*Requirement:* Using the listing below, report each line holding the string "that".

Provided data section start

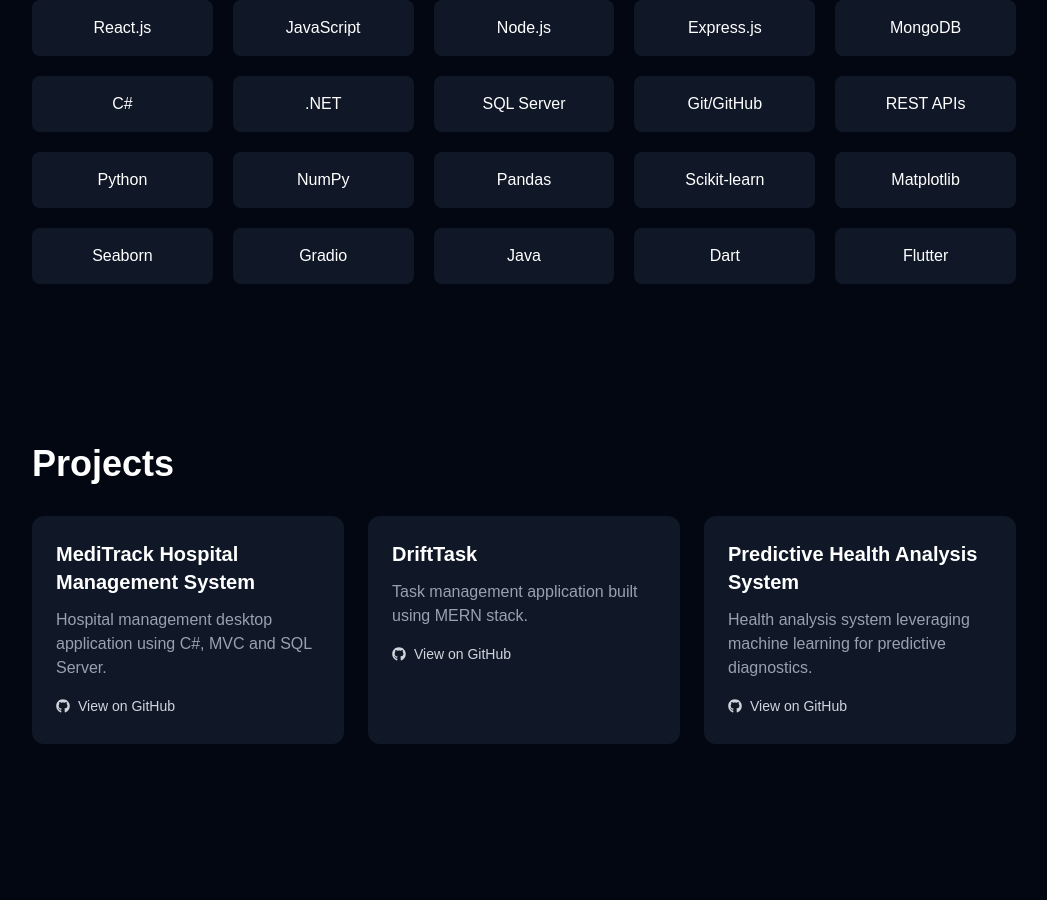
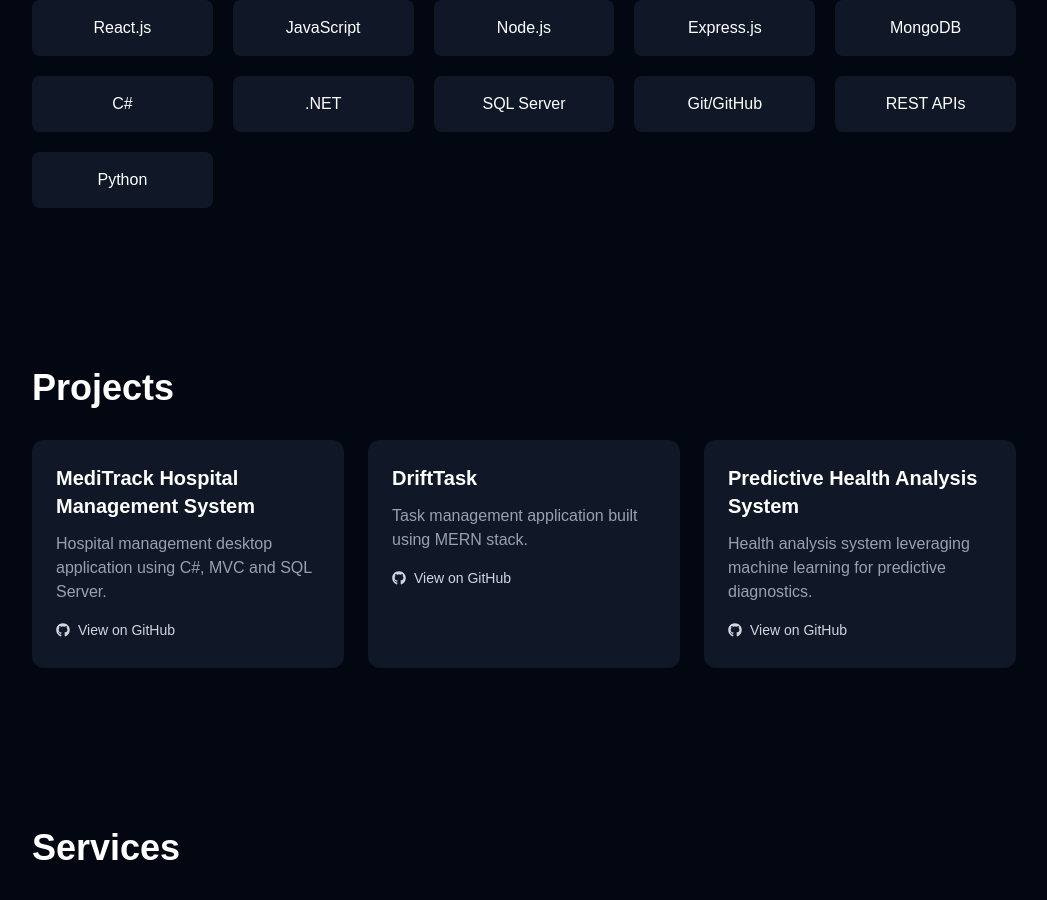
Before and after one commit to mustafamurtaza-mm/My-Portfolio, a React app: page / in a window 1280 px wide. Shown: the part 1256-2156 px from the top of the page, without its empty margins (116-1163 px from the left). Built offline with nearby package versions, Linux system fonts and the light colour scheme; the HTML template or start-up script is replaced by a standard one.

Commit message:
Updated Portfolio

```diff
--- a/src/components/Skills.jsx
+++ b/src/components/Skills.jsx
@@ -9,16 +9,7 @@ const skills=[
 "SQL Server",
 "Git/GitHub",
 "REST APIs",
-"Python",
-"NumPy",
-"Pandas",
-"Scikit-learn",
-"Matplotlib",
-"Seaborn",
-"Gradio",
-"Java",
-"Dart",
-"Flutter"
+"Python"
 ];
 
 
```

Provided data section end
Provided data section start

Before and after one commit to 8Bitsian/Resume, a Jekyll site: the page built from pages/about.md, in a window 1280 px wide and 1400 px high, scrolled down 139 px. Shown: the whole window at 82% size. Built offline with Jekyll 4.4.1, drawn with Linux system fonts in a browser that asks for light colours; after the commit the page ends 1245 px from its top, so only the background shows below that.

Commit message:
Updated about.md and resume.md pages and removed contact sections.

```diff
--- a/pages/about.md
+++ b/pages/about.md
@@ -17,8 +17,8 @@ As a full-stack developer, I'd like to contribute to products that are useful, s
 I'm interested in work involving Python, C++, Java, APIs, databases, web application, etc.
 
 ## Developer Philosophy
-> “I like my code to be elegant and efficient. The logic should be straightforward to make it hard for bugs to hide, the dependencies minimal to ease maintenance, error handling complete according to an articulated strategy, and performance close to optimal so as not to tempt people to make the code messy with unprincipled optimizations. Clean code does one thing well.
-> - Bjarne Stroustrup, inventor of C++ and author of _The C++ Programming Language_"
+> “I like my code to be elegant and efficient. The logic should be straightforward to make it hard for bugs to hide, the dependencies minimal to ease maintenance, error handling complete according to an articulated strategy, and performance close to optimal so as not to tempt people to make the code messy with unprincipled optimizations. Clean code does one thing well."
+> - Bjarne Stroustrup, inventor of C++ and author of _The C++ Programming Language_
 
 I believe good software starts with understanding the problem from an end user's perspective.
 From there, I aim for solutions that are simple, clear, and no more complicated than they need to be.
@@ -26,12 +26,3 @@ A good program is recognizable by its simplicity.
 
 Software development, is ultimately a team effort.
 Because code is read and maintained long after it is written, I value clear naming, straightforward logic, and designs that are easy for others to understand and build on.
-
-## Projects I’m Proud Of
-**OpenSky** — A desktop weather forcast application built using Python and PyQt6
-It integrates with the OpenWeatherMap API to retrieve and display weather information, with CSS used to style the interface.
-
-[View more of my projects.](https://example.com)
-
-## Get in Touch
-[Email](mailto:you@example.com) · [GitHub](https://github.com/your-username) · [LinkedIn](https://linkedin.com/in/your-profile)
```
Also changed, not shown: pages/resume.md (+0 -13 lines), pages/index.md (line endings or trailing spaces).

Provided data section end

*Solution to this exercise:*
Before and after one commit to 8Bitsian/Resume, a Jekyll site: the page built from pages/about.md, in a window 1280 px wide and 1400 px high, scrolled down 139 px. Shown: the whole window at 82% size. Built offline with Jekyll 4.4.1, drawn with Linux system fonts in a browser that asks for light colours; after the commit the page ends 1245 px from its top, so only the background shows below that.
@@ -17,8 +17,8 @@ As a full-stack developer, I'd like to contribute to products that are useful, s
 From there, I aim for solutions that are simple, clear, and no more complicated than they need to be.
 Because code is read and maintained long after it is written, I value clear naming, straightforward logic, and designs that are easy for others to understand and build on.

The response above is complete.